A depleting groundwater table, coupled with the absence of pre-monsoon showers this year, has set alarm bells ringing for Bihar ahead of kharif production.
The delay in monsoon and aberrations in normal rains are likely to impact the cultivation of paddy in Bihar, one of the leading rice producing states in the country.
As the Indian meteorological department (IMD) has foreseen a below normal monsoon this year across the country, a wary Bihar government is now contemplating resumption of diesel subsidy to farmers for paddy seedling. “The government may dole out cash subsidy on diesel purchase by farmers for paddy seedling if rains continue to play truant any further,” said agriculture minister Prem Kumar.
An agriculture expert of the department, not willing to be named, said that the state had been receiving annual rainfall about 20-28% below normal, which is around 1000 mm. “Last year, it rained 771 mm that led to declaration of drought in about 280 out of 534 blocks in 25 districts the state. Subsequently, rice production had dipped to 60.42 lakh tonnes. This year’s situation is also not auguring well for farmers to go for massive transplantation of paddy,” he said.
At a recent meeting held by chief minister Nitish Kumar over the scarcity of potable water, it came to light that the groundwater table had declined by 10-12 feet in most of the paddy growing districts in the state. This was seen as an alarming development, as usage of groundwater for paddy cultivation is a popular practice across paddy growing regions in the state. “In a few areas of Gaya, Aurangabad and Jehanabad, groundwater table has gone down by 20 feet this summer and has affected paddy seedling to a large extent,” said the agriculture expert.
Patna-based weather experts of IMD, however, predicted normal monsoon, but the state agencies are apprehensive of less than average rains again.
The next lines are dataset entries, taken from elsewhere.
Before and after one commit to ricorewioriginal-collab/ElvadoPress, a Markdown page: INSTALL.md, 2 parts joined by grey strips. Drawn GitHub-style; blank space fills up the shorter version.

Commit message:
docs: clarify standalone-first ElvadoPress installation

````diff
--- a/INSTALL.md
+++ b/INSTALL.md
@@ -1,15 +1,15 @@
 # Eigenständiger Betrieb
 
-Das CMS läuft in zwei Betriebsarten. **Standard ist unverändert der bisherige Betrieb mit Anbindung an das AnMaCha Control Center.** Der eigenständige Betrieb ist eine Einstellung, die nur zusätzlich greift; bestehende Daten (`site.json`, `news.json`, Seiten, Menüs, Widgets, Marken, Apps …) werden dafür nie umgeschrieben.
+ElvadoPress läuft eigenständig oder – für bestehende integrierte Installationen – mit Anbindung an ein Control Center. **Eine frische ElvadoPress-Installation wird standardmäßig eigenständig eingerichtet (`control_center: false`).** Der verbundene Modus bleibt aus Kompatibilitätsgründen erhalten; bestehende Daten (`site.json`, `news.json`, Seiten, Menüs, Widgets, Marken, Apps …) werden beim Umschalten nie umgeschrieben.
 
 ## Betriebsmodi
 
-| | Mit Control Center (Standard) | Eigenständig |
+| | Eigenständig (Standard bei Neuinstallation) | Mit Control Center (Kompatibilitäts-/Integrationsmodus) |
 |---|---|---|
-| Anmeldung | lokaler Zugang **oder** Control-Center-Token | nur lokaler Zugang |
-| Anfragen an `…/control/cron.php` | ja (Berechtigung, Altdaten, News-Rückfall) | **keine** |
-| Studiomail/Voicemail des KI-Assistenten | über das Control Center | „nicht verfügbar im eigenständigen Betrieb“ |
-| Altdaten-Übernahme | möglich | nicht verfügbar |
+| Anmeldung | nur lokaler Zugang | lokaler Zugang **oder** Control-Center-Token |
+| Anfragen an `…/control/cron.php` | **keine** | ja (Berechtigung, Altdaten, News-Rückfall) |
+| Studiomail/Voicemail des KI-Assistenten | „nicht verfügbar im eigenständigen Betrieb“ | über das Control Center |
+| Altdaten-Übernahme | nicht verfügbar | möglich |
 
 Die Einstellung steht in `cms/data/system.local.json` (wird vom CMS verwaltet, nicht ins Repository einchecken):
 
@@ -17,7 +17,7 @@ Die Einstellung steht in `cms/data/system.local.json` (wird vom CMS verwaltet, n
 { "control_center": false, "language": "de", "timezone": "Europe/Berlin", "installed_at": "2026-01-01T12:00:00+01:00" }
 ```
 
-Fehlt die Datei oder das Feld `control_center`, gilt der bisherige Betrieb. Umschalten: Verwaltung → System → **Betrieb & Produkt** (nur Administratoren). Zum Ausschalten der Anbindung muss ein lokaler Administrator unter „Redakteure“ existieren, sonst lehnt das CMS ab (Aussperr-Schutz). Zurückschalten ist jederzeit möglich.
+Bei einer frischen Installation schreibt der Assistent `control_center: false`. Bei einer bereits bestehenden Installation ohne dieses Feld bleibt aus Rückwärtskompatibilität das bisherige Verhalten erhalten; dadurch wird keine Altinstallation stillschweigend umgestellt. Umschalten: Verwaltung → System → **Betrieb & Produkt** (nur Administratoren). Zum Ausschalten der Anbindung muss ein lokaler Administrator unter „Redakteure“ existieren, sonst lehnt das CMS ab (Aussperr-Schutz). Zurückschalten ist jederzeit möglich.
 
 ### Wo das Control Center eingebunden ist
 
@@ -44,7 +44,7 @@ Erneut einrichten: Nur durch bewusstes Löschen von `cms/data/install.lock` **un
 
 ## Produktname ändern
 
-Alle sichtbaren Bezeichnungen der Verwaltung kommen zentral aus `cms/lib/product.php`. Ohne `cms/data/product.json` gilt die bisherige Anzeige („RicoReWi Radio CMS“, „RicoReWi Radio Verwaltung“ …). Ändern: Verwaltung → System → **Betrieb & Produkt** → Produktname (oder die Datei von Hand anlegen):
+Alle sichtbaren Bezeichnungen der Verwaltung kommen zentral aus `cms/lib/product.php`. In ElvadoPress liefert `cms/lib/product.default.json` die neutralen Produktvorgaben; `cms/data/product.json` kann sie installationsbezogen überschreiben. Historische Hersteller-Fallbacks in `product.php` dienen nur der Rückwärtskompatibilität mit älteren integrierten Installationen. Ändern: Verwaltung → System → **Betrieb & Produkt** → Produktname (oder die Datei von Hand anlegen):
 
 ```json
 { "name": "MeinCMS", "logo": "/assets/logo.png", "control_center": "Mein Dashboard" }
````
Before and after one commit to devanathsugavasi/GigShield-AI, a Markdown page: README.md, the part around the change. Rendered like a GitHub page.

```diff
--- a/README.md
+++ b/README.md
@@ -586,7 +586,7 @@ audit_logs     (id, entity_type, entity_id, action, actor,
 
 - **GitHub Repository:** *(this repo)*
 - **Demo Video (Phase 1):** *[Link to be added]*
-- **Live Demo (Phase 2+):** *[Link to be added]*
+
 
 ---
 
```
The minister said that the diesel subsidy, which was discontinued after the rabi season, would start in a day or two, as the proposal has been sent to the state cabinet for approval.
Farmers of paddy growing districts, which include four in Bhojpur region, have kept their fingers crossed even after monsoon hit the state on June 21, 11 days behind the normal schedule.
“Irrigation networks, consisting of dams, barrages and canals in paddy producing areas hardly get sufficient water if adjoining states like Madhya Pradesh do not receive surplus monsoon rain,” said Yogendra Rai, a farmer from Jehanabad.